If you think about sustainability as well, some of these vendors may be sourcing their products locally because some of them may not have access to these bigger kinds of networks where usually supermarkets or grocery stores get their products from. Instead, they might be relying on local producers to get lettuce, tomatoes, onions, or whatever it is that they need to cook their meals. Street foods can help us link local food production to local food consumption. 

3) What’s an innovation in the food systems world that you’re excited about?

In many places, decision makers are just realizing that there's a need for policies that can facilitate local entrepreneurship like street food vending. Policies can help formalize and regulate street food vending and that can be a source of food and income security for the community. We can also think about the social impact of street vending. Some people suggest that if you have a corridor of street food vendors at any time of the day, especially at nighttime, vendors and their customers can help keep eyes on the street. People will feel more welcome and safe when there's more activity happening. If you don't have that busy activity, the street might be lonely and dark, and people may not feel safe walking around. This type of innovation through more open street vending is something that many cities in the US are now trying to facilitate. The city of LA recently legalized street food vending in most areas of the city. Previously, street food vending was an illegal activity. Vendors who were caught selling food would often get costly tickets and their merchandise confiscated. When their carts were confiscated they had to start all over. Sometimes vendors were also harassed by community members who were not welcoming towards this type of entrepreneur opportunity. Facilitating street vending has changed some of that negative environment. 

That's something that I'm excited about: to help change policies and community perceptions throughout the US so that street food vending can be incorporated in the fabric of urban settings. We often have a mentality of linear development. Okay, well, if you're selling something on the street, your ultimate goal is to have a brick and mortar supermarket or restaurant. And often that's not the case, but city planning policies have been put in place to facilitate certain types of businesses. People want the flexibility to be able to move around if they're in a food truck or be on the streets in an open environment. Our local policies usually don't facilitate that. Something that you see in other countries is that street food vendors represent more than just access to food. They create a social atmosphere where people come and stand next to each other and are able to chat. If they're in a plaza or in a park, people are able to buy food and then go and sit down and watch the kids play and interact with each other. We often don't see that here. When you go to a restaurant, you pretty much have to sit in and keep your conversation within the group. With street food vendors, that's different. It's more like a community based kind of activity.

 4) What’s your favorite weeknight meal?

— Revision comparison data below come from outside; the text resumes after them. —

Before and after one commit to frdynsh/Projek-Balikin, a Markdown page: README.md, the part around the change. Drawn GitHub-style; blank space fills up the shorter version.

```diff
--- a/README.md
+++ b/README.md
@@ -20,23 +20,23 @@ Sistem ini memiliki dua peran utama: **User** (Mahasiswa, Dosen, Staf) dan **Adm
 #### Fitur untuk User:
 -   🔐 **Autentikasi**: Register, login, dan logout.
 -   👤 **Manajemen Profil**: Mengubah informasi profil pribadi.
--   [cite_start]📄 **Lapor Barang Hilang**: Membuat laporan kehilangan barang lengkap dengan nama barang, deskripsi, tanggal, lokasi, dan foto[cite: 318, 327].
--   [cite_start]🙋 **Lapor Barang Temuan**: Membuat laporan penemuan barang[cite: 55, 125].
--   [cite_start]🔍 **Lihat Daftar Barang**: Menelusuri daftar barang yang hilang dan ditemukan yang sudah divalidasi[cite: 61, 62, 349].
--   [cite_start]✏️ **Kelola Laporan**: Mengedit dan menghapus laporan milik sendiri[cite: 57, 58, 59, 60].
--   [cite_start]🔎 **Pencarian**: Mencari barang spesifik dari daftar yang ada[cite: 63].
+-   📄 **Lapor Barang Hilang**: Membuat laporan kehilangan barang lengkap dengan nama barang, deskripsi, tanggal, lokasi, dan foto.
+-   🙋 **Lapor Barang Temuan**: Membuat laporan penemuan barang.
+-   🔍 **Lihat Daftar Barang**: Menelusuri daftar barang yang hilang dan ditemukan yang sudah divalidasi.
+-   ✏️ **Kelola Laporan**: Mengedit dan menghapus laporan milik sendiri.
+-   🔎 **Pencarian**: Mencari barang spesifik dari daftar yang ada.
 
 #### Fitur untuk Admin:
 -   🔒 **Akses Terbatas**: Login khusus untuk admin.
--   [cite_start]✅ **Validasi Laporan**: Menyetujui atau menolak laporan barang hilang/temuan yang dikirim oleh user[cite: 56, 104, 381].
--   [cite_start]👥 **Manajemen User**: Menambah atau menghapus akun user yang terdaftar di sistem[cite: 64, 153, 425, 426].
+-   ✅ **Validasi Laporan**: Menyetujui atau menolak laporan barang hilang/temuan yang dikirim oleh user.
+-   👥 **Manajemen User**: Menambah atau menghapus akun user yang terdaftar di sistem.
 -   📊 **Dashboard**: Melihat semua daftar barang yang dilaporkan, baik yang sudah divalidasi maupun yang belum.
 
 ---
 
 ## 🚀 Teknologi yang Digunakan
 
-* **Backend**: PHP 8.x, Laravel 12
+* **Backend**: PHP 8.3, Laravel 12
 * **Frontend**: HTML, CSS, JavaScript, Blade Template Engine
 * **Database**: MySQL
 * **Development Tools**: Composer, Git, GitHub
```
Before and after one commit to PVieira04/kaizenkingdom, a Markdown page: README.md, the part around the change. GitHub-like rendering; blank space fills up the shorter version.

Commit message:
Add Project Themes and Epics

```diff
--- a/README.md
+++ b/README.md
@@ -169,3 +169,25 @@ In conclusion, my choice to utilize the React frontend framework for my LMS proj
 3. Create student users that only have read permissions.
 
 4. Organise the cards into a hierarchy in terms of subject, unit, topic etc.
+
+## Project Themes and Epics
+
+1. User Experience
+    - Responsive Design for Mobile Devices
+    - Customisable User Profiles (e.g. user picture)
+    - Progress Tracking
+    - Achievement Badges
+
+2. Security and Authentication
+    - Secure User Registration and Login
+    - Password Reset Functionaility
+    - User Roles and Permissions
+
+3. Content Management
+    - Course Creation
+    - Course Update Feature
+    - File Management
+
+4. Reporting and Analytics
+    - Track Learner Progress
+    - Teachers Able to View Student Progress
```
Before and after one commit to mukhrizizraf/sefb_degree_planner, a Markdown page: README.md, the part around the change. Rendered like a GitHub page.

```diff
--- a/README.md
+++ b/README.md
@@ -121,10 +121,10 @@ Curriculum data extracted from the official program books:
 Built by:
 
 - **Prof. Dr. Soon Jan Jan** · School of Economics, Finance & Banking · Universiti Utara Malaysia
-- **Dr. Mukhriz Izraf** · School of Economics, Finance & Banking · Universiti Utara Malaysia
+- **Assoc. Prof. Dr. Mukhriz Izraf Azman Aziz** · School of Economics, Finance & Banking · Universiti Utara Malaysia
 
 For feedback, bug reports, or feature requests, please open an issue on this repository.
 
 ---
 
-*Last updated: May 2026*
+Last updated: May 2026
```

I like cooking, and before I became a professor, I used to cook every night. Now not so much. So now we have to focus on things that are fast. Especially with three kids. It's hard to prepare a complex meal. Something that is usually simple that my kids are always excited to eat is just burritos: bean, cheese and chorizo burritos that are super quick to make. If you fry them a little bit, then they get crunchy. The beans are a good source of many nutrients. The cheese has protein, and the chorizo gives it a good spicy flavor. That's the main thing we like to eat when we don't have time to cook anything more complex. We make them in batches, and have them frozen and ready to go whenever we want to eat them.